And that is why lately, I have felt very much like Job too that I want to engage you in a conversation to ask you why all these things happening to me and those special to me. I am so afraid, God, of getting sick that I chill inside when I hear those dear to me going through surgery, chemotherapy, and dialysis.

I feel like asking you why these things going on, why them getting sick instead of just praying for them but, every time these things cross my mind, I just feel like Job:

Job answered his friends and said: I know well that it is so; but how can a man be justified before God? He does great things past finding out, marvelous things beyond reckoning. Should he come near me, I see him not; should he pass by, I am not aware of him; should he seize me forcibly, who can say him nay? Who can say to him “What are you doing?” How much less shall I give him any answer, or choose out arguments against him! Even though I were right, I could not answer him, but should rather beg for what was due me. If I appealed to him and he answered my call, I could not believe that he would hearken to my words.

Job 9:1, 10-12, 14-16

I wonder, Lord, if my faith and trust in you have deepened during this pandemic or, have I just become passive with how things are going on, getting used to the new situations, blankly hoping things will soon get better.

Have I really learned to trust you more than ever, surrendering everything into your hands like Job as I have realized too your immeasurable greatness, your being God beyond my limited knowledge and understanding that you make me wonder and be awed with your transcendence?

Yes, Lord, deep inside me amid all these fears and questions is the conviction you can never be doubted, that all I need is to completely trust you and strive to be good. Thank you for that grace as I continue to pray for healing of those dearest to me.

Let me grow closer to you as your disciple, forgetting everything about myself, surrendering myself to you in complete trust unlike those called by Jesus to follow him in the gospel today filled with many alibis and excuses.

May I have the devotion and discipline of St. Jerome whose memorial we celebrate today in finding you, loving you, and following you in the Sacred Scriptures as well as in the people we serve.

Like St. Jerome, may I have the courage to contemplate like Job on things beyond this world and life like death and eternity without bargaining or haggling with you except to trust in you completely.

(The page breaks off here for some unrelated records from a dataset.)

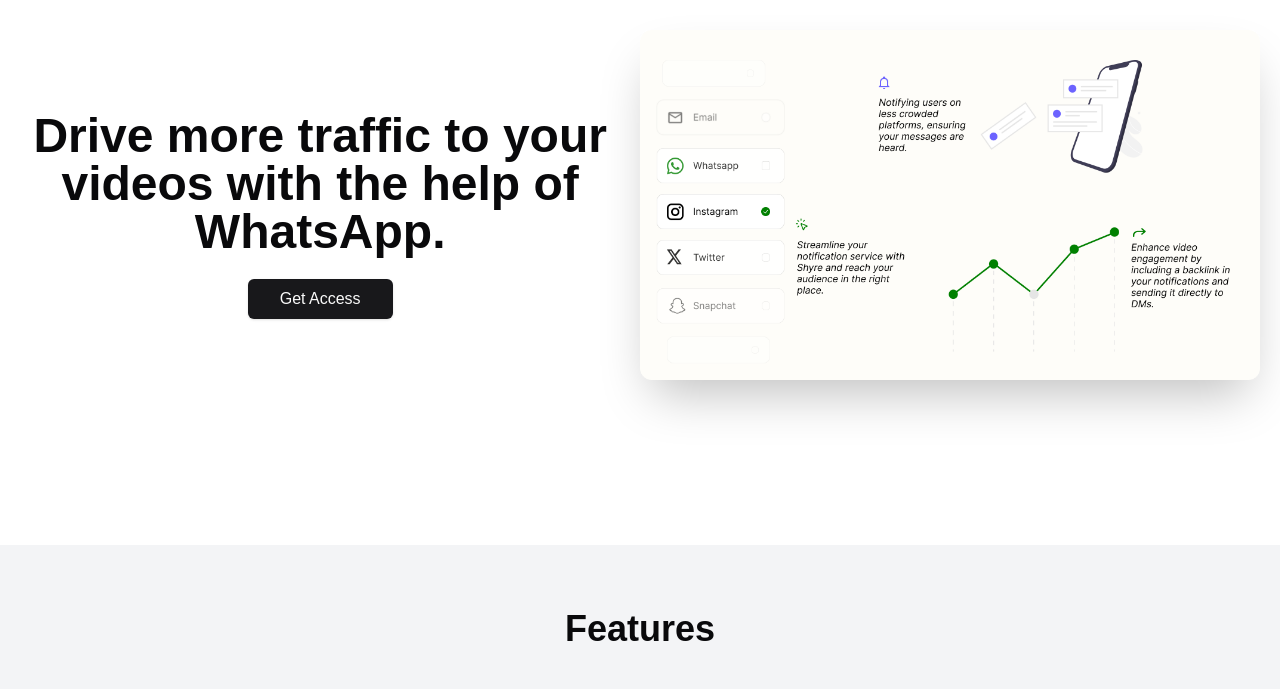
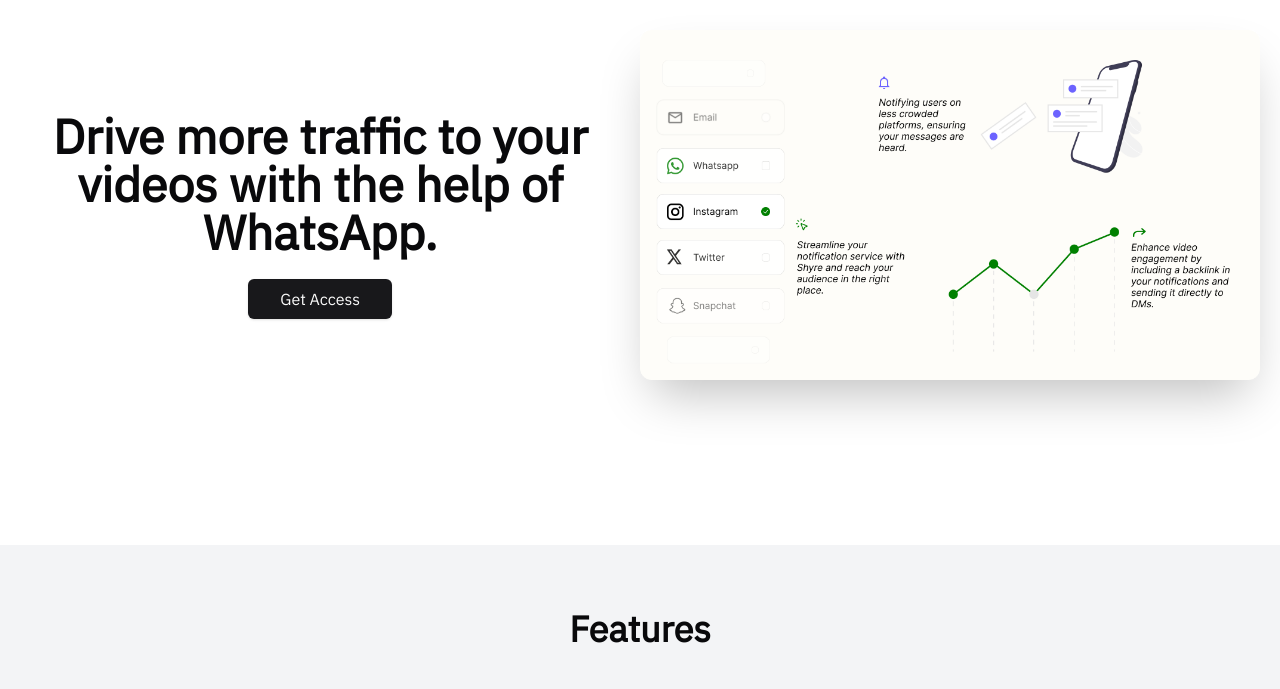
Before and after one commit to MaxAnii/Shyre, a Next.js app: page / in a window 1280 px wide. Shown: the part 111-800 px from the top of the page. Built offline with nearby package versions, Linux system fonts and the light colour scheme.

Commit message:
style: adds IBM_PLEX_SANS font.

```diff
--- a/app/layout.tsx
+++ b/app/layout.tsx
@@ -1,18 +1,10 @@
 import type { Metadata } from "next";
-import localFont from "next/font/local";
+import { IBM_Plex_Sans } from "next/font/google";
 import "./globals.css";
-
-const geistSans = localFont({
-  src: "./fonts/GeistVF.woff",
-  variable: "--font-geist-sans",
-  weight: "100 900",
+const IBM = IBM_Plex_Sans({
+	subsets: ["latin"],
+	weight: ["400"],
 });
-const geistMono = localFont({
-  src: "./fonts/GeistMonoVF.woff",
-  variable: "--font-geist-mono",
-  weight: "100 900",
-});
-
 export const metadata: Metadata = {
 	title: "Create Next App",
 	description: "Generated by create next app",
@@ -25,11 +17,7 @@ export default function RootLayout({
 }>) {
 	return (
 		<html lang="en">
-      <body
-        className={`${geistSans.variable} ${geistMono.variable} antialiased`}
-      >
-        {children}
-      </body>
+			<body className={`${IBM.className} antialiased`}>{children}</body>
 		</html>
 	);
 }
```
Lines whose indentation alone changed are shown as unchanged.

Amen.

Photo by author, mosaic on the wall of the Chapel of St. Jerome in a cave underneath the Church of the Nativity in Bethlehem where he had lived for 34 years until his death in 420 devoting himself in prayers and studies of the Sacred Scriptures while directing some women like “Paula” towards holiness (May 2017).